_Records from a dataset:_

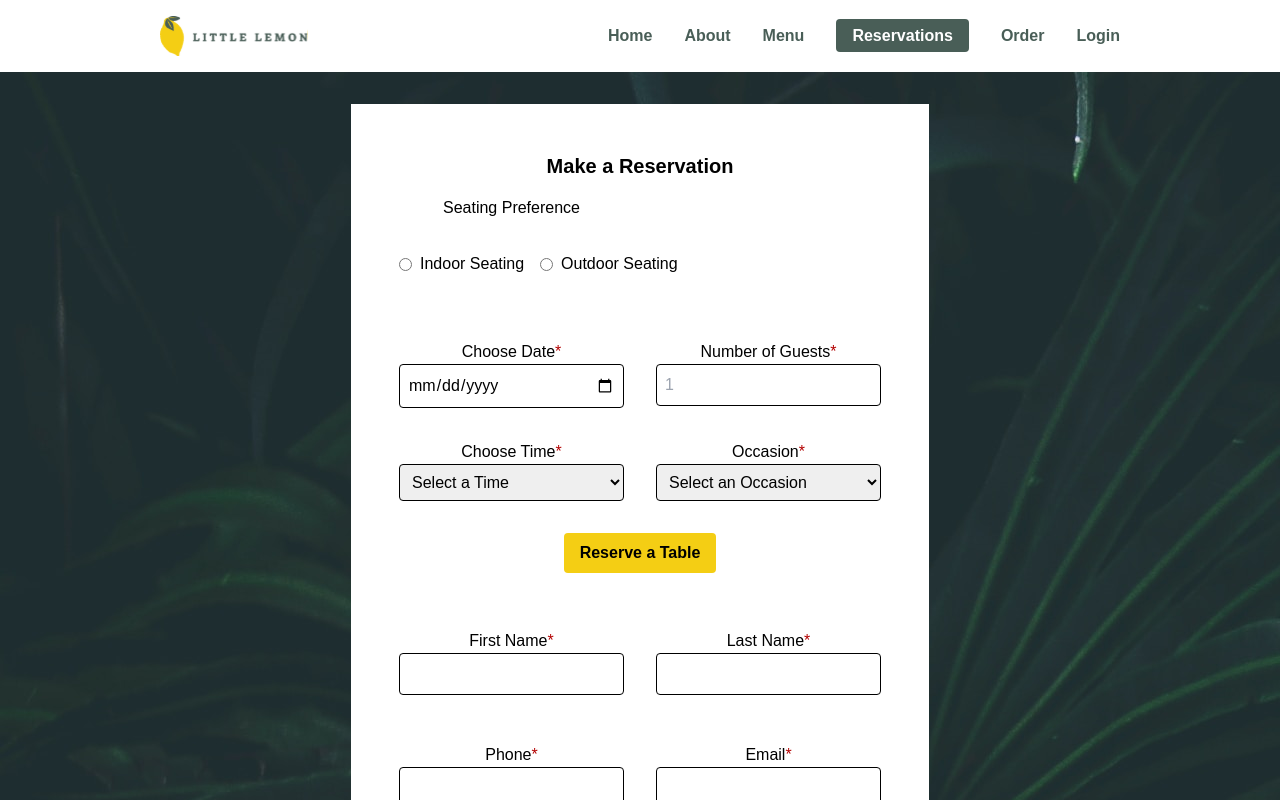
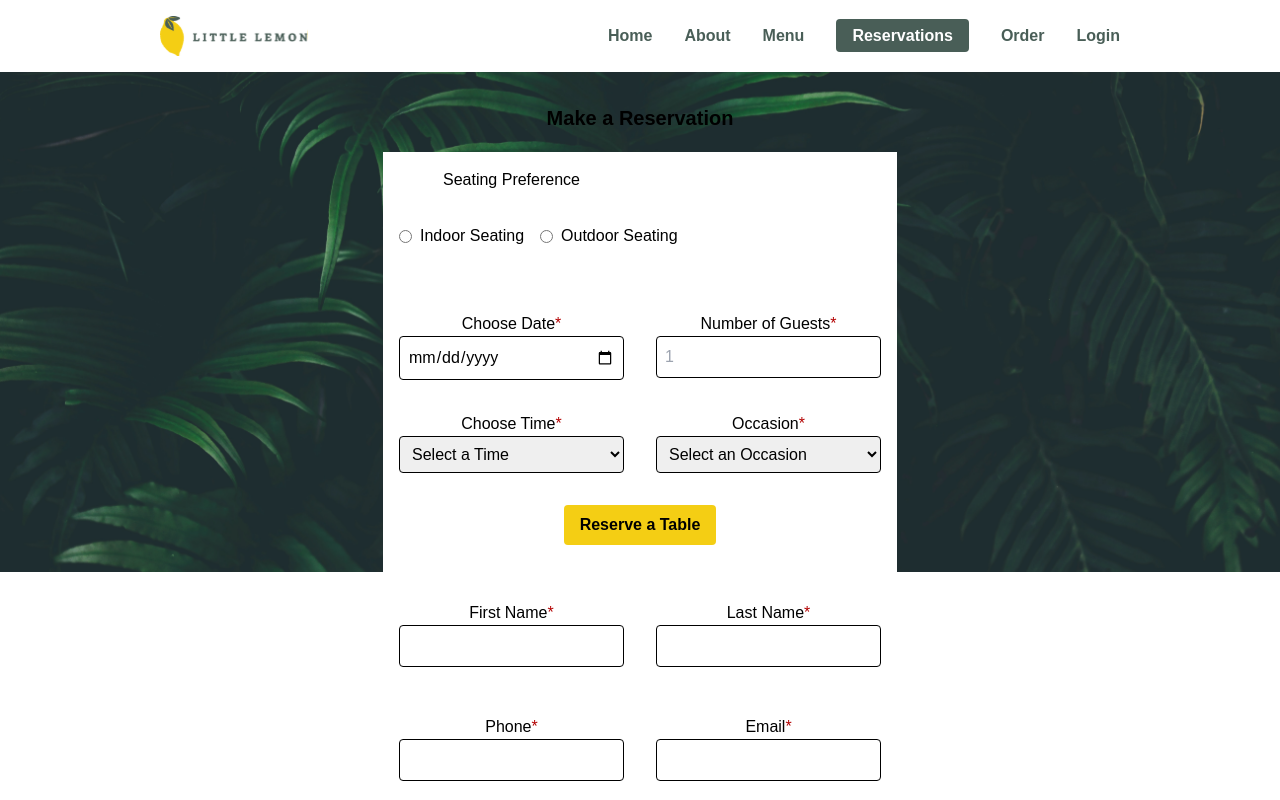
Before and after one commit to OpeDada/new-little, a React (Create React App) app: page /reservation in a window 1280 px wide. Shown: the top 800 px of the page. Built offline with nearby package versions, Linux system fonts and the light colour scheme.

Commit message:
form styling

```diff
--- a/src/App.css
+++ b/src/App.css
@@ -54,16 +54,21 @@ max-width: 100px;
   }
 } */
 
-/* .form-bg {
+.form-bg {
   background-image: url('/src/assets/banner.jpg');
-  max-height: 260px;
-  margin-bottom: 120rem;
+  max-height: 500px;
+  margin-bottom: 20rem;
   background-position: center;
   background-repeat: no-repeat;
   background-size: cover;
   position: relative;
-} */
+}
 
+.form-container {
+  margin: 20px;
+  padding: 16px;
+  background-color: white;
+}
 
 .active {
   @apply bg-green text-white font-bold py-2 px-4 rounded;
--- a/src/components/pages/reservation/BookingForm.js
+++ b/src/components/pages/reservation/BookingForm.js
@@ -61,8 +61,8 @@ const BookingForm = ({ availableTimes, updateTimes, submitForm }) => {
     };
 
   return (
-    <div className="form-bg flex justify-center text-center p-8 bg-hero ">
-      <div className="bg-white p-12">
+    <div className="form-bg flex justify-center text-center p-8">
+      <div className="">
         <h2 className="text-xl font-semibold mb-4">Make a Reservation</h2>
         <form onSubmit={formik.handleSubmit} className="form-container">
           <div className="">
```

_TASK:_ Repeat each entry above exactly, passing over any images.

_OUTPUT BELOW:_
Before and after one commit to OpeDada/new-little, a React (Create React App) app: page /reservation in a window 1280 px wide. Shown: the top 800 px of the page. Built offline with nearby package versions, Linux system fonts and the light colour scheme.

Commit message:
form styling

```diff
--- a/src/App.css
+++ b/src/App.css
@@ -54,16 +54,21 @@ max-width: 100px;
   }
 } */
 
-/* .form-bg {
+.form-bg {
   background-image: url('/src/assets/banner.jpg');
-  max-height: 260px;
-  margin-bottom: 120rem;
+  max-height: 500px;
+  margin-bottom: 20rem;
   background-position: center;
   background-repeat: no-repeat;
   background-size: cover;
   position: relative;
-} */
+}
 
+.form-container {
+  margin: 20px;
+  padding: 16px;
+  background-color: white;
+}
 
 .active {
   @apply bg-green text-white font-bold py-2 px-4 rounded;
--- a/src/components/pages/reservation/BookingForm.js
+++ b/src/components/pages/reservation/BookingForm.js
@@ -61,8 +61,8 @@ const BookingForm = ({ availableTimes, updateTimes, submitForm }) => {
     };
 
   return (
-    <div className="form-bg flex justify-center text-center p-8 bg-hero ">
-      <div className="bg-white p-12">
+    <div className="form-bg flex justify-center text-center p-8">
+      <div className="">
         <h2 className="text-xl font-semibold mb-4">Make a Reservation</h2>
         <form onSubmit={formik.handleSubmit} className="form-container">
           <div className="">
```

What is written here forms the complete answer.